Randy further explained how the dream of distilling came to fruition in Pottstown, Pennsylvania, a town not known for much of anything, aside from its iron ore. In fact, as legend has it, the iron ore from Pottstown was used to build both the Golden Gate Bridge and the Panama Canal, although I haven’t done my due diligence on either of those claims. Regardless, this distillery which opened its doors in March of 2014 is a new sense of pride and identity in this small, suburban town.
After our brief history lesson, we walked toward the fermentation tanks and stills. Randy explained that typical fermentation periods for spirits is around three days, yet Manatawny’s fermentation can last a dozen days or so. They believe that a great deal of the character of the spirits is derived from this part of the process. Next, we turned, and learned about their pot still and continuous stripping still, both sourced from Italy. Randy told the group about heads, tails, and hearts, and how the unaged spirits are selected from a very narrow center of the stills’ cut. The spirits going into barrels for maturation can come from a wider range.

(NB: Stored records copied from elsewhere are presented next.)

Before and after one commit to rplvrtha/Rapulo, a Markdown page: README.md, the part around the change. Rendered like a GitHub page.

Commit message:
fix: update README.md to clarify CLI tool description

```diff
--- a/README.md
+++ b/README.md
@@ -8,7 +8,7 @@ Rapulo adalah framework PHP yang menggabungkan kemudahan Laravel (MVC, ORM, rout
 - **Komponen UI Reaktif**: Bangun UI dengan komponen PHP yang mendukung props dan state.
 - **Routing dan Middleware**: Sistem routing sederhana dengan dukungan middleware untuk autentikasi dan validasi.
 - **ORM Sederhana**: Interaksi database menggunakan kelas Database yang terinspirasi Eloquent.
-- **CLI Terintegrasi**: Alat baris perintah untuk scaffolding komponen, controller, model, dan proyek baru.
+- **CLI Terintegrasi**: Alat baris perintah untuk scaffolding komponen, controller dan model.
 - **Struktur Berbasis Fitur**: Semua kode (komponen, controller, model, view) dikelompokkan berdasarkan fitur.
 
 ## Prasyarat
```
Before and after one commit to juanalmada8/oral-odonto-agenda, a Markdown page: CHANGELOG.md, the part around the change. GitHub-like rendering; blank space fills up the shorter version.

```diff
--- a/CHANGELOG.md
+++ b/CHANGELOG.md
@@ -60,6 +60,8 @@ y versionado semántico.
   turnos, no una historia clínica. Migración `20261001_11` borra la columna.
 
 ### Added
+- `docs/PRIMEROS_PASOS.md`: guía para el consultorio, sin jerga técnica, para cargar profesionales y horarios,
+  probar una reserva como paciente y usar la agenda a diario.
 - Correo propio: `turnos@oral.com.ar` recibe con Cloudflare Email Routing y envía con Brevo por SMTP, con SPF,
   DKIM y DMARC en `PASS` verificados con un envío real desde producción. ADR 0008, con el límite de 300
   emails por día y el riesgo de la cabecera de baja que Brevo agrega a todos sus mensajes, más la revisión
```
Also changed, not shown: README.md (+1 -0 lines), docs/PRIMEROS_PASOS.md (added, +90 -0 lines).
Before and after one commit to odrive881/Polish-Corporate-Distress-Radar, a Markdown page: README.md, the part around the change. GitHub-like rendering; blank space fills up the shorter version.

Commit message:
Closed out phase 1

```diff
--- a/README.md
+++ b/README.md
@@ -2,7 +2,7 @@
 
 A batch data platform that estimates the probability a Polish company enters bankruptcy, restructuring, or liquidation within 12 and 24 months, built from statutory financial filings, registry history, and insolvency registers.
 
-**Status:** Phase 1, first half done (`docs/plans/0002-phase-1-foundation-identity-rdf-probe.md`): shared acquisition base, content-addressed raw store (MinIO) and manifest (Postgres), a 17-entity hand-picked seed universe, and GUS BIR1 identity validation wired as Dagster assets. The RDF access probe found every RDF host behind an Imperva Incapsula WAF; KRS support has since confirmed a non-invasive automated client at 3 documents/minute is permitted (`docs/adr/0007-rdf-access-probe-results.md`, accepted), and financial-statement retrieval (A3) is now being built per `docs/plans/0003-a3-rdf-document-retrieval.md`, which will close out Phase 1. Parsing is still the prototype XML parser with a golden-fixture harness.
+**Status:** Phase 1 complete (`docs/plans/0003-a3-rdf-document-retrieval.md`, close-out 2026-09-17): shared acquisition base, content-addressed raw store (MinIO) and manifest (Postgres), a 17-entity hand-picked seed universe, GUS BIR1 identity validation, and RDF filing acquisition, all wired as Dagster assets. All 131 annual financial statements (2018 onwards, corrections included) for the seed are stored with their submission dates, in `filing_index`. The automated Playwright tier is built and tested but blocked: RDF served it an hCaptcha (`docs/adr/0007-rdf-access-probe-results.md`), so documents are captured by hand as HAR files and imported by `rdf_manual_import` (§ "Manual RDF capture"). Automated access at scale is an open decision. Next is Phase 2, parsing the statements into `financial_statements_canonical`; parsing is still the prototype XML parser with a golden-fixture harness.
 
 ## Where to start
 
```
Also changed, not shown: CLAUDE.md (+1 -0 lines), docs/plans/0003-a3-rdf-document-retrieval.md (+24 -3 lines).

Next on the tour were the barrels themselves. Manatawny uses a #4 char for their barrels, as Max feels that this allows them to get the full aromas and flavor notes from the oak in the least amount of time. Manatawny wants to produce well-matured spirits, but the investors of course want to start putting out product as soon as possible. Randy told us that the whiskey being aged will be a two year old, but they may or may not have plans for longer-term expressions in the future.
Finally, we arrived at the end of the tour where we were able to taste the spirits. We started out with Three Bitches Wheat Vodka, a spirit that Randy was very transparent about (pardon the pun). They source this vodka from overseas where it is distilled six times. Once they receive it, they distill it one more time before bottling. He was very honest about this particular product not fitting their craft spirit portfolio, but that they have plans for a “craftier” vodka in the future.
Next up was T. Rutter Rum, an unaged raw sugar-distilled spirit. This 40-proofer is meant to be a neutral rum for use in cocktails. It was still tasty, and in my opinion, a step up from Bacardi’s white rum.
At last, we were able to taste their J. Potts Whiskey, a 94 proof white dog with a mash of wheat, oats, malted barley, and rye. It was explained to me that they omit corn in their mash as they want to distance their product from the typical “moonshine” flavor profile. I believe that they succeeded in doing so.
And here, the tour ended and the rest of the spectators wandered toward the bar and gift shop. My wife and I stayed by the barrels and chatted a bit with Randy. I revealed myself as a whiskey blogger, and he cringed a bit, although I assured him that I wasn’t there to write an exposé piece or anything of the sort. We talked about the state of the industry, and where he sees Manatawny Still Works going in the future. I like Randy – he’s passionate about his product and his company, without the slightest hint of arrogance. I could sense a pride in this young distillery project, and for that reason I think these guys could stick around.
Randy invited me to wander around and take as many pictures as I want, as long as I didn’t trip on any hoses or break anything. Because of his hospitality, I decided to buy a bottle of his J. Potts Whiskey, which I will be reviewing very soon, although I told him I would be honest in my review, and he should not expect a fluff piece. I don’t think he would want it any other way.